## Exercise aim
In the listing below, find every line containing "timestamps" and copy it out.
[Opening Extracted material section]
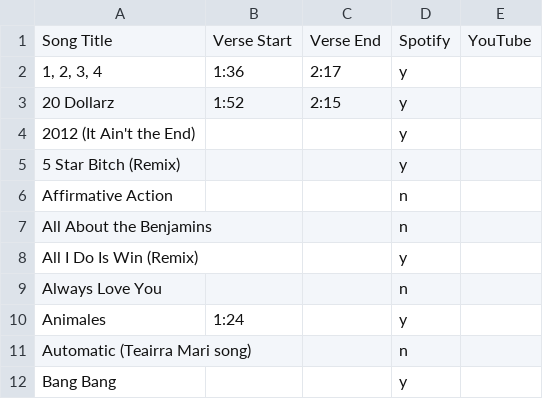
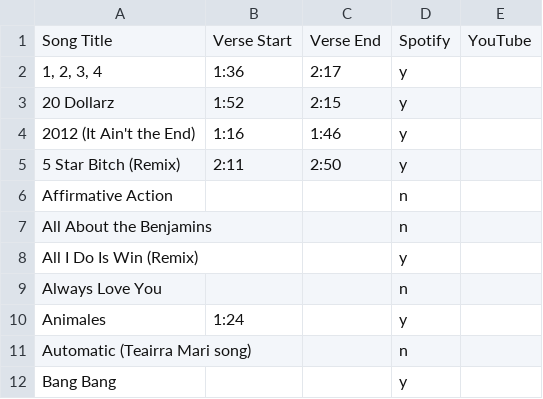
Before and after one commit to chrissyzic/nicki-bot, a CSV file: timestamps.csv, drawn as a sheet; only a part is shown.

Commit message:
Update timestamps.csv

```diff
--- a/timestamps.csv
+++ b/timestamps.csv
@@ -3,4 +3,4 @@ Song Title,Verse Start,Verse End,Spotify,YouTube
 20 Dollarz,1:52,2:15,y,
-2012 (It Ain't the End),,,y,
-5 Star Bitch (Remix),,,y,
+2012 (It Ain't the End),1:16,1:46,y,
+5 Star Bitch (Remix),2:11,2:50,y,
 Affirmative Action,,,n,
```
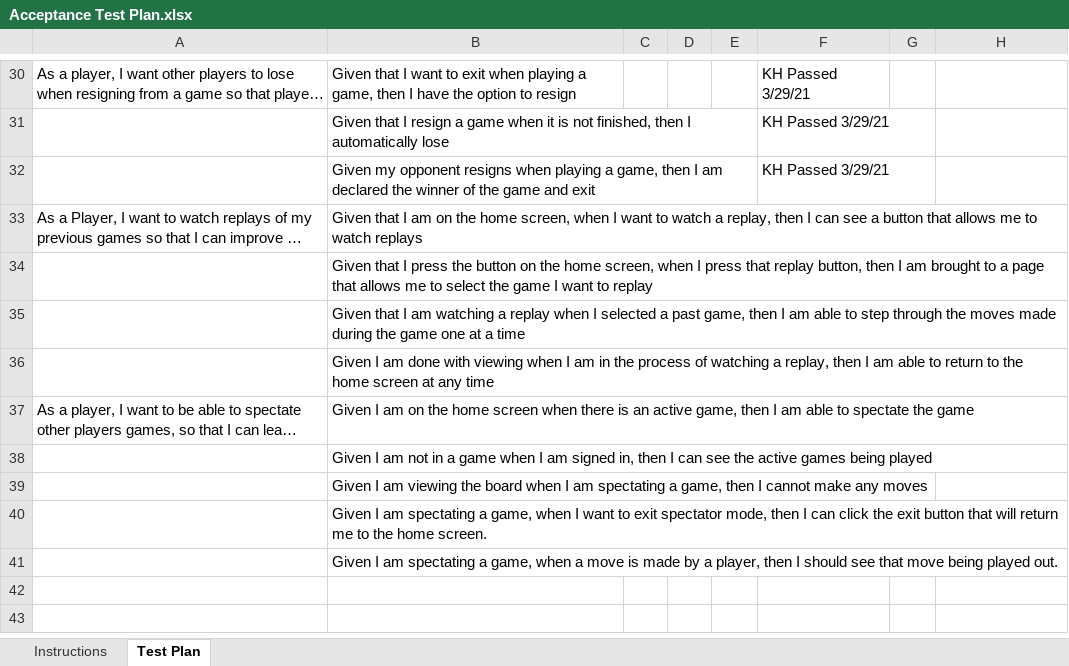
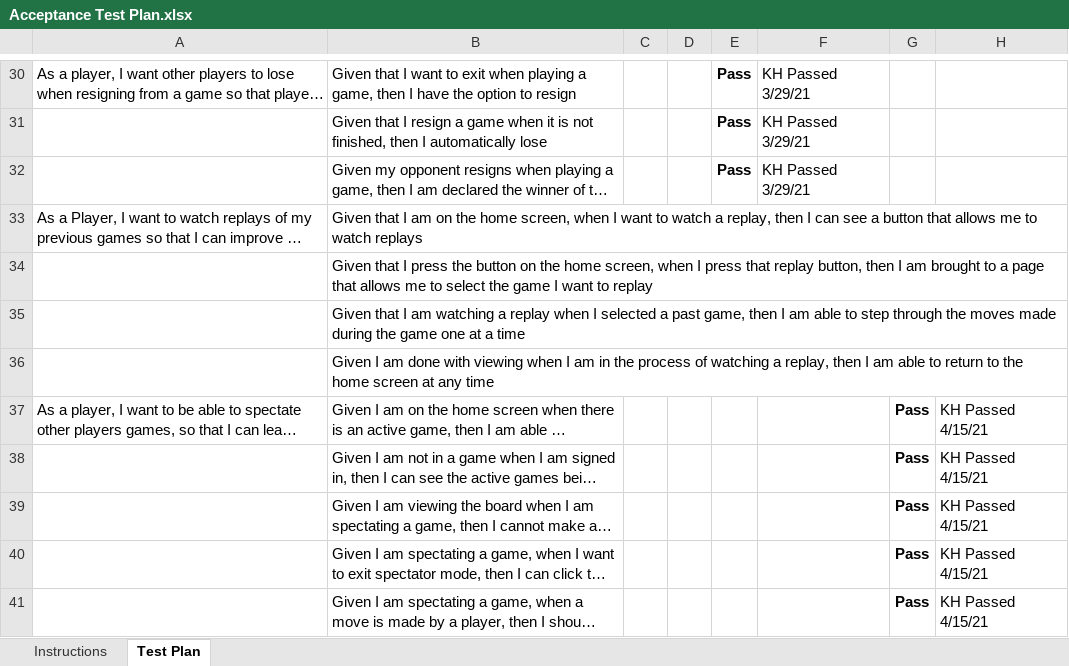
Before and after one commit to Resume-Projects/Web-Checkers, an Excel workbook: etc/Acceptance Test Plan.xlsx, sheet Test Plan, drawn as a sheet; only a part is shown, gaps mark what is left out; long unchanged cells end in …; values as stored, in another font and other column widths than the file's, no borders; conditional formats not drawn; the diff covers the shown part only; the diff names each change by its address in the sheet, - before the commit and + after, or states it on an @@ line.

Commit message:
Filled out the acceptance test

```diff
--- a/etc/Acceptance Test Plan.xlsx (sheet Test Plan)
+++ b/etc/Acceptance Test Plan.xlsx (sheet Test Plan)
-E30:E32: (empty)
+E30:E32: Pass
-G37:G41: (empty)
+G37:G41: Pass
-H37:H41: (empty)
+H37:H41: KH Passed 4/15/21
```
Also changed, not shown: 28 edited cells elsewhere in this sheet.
[Closing Extracted material section]
[Opening Extracted material section]
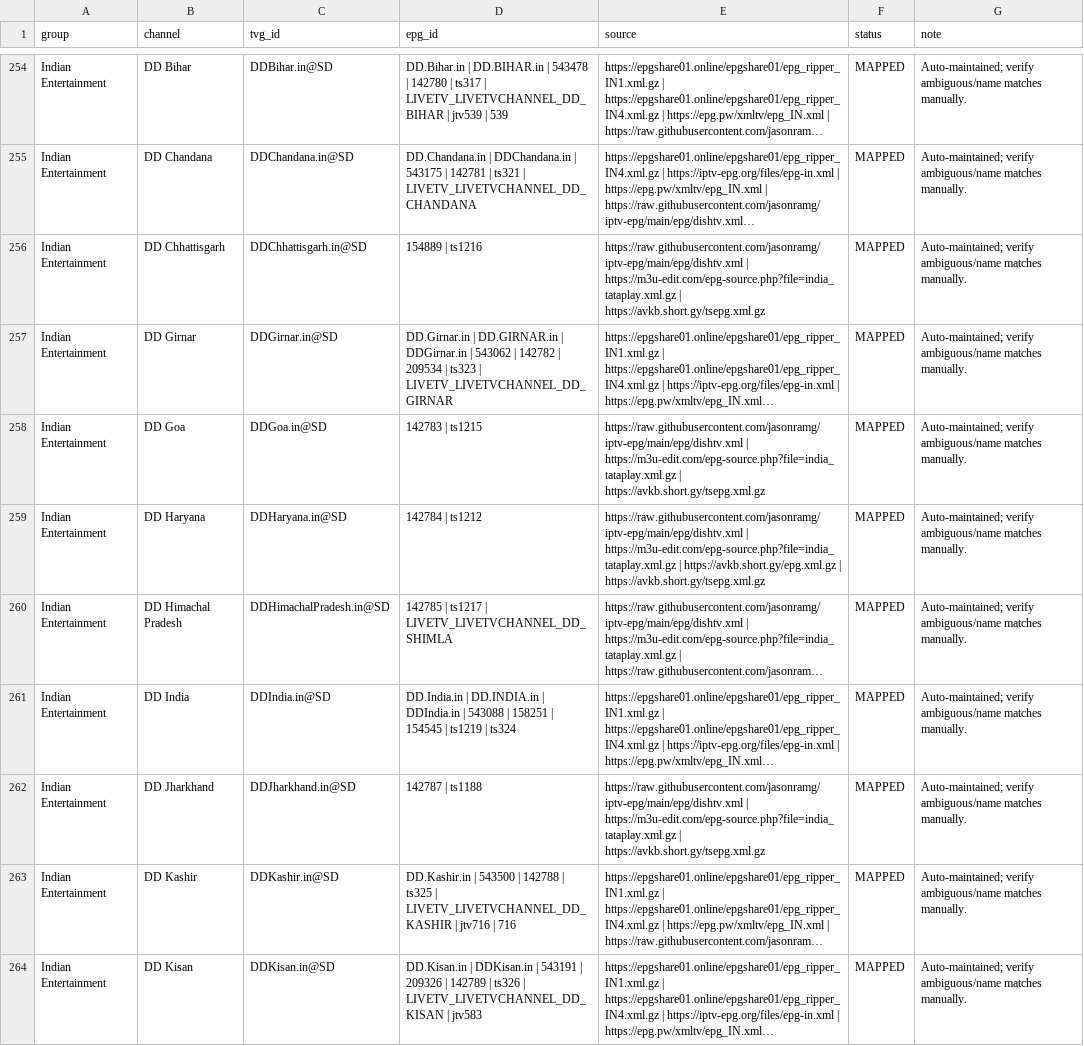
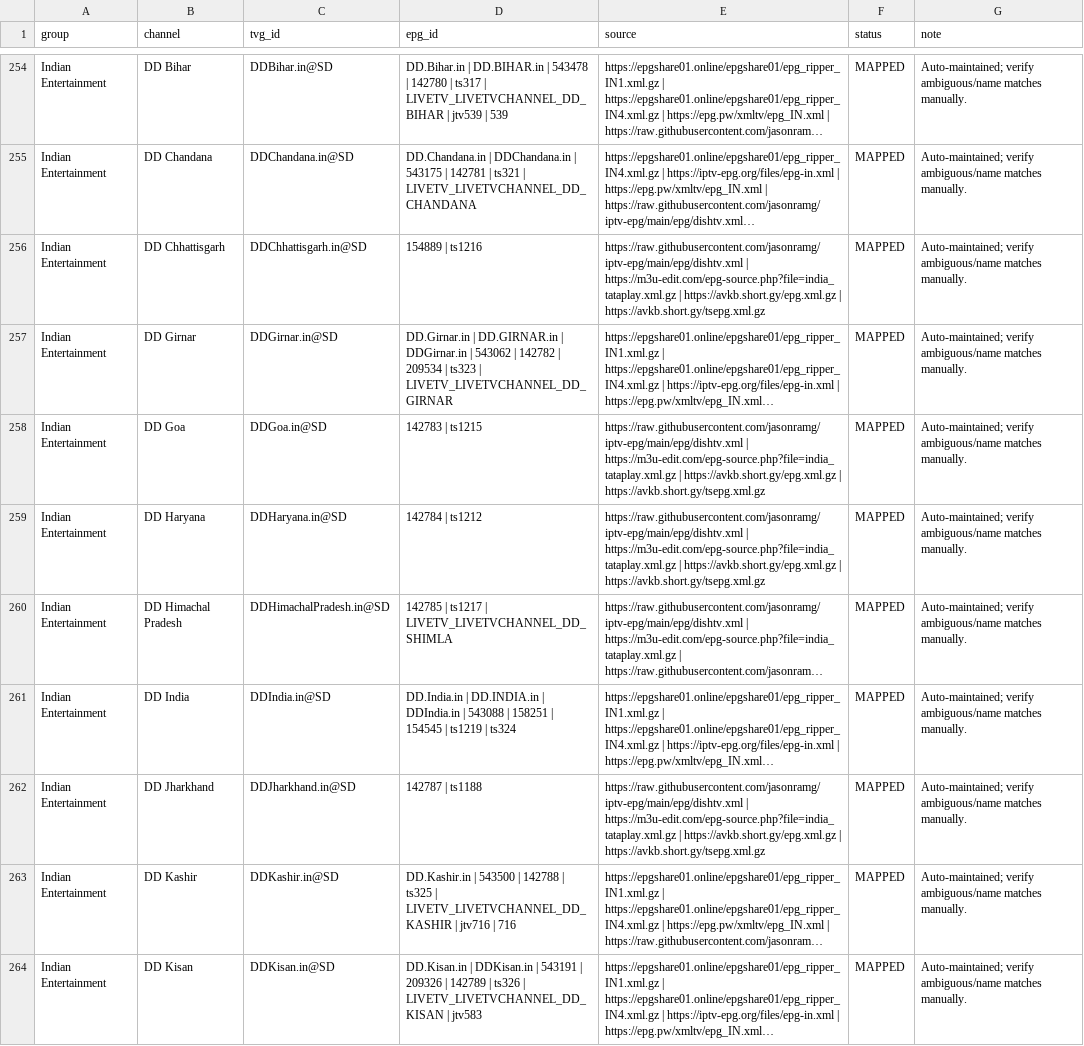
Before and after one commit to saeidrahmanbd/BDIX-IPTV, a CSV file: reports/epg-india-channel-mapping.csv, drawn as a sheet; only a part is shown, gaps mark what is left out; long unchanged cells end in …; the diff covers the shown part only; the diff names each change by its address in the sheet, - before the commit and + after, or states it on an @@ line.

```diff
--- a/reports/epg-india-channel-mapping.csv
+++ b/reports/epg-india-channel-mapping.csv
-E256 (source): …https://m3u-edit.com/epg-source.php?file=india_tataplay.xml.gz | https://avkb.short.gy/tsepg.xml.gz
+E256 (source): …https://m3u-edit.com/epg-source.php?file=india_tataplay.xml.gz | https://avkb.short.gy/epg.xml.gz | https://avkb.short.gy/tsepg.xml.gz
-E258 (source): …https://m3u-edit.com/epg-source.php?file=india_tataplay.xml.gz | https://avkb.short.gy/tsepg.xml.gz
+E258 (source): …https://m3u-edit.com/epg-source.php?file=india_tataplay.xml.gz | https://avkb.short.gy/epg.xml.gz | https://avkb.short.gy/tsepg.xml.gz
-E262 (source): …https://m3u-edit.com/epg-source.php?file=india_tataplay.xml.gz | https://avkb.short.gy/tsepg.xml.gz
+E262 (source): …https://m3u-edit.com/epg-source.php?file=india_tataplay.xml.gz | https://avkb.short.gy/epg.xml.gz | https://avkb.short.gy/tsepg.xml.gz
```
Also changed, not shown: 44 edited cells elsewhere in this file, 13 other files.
[Closing Extracted material section]
## Task response
Before and after one commit to chrissyzic/nicki-bot, a CSV file: timestamps.csv, drawn as a sheet; only a part is shown.
Update timestamps.csv
--- a/timestamps.csv
+++ b/timestamps.csv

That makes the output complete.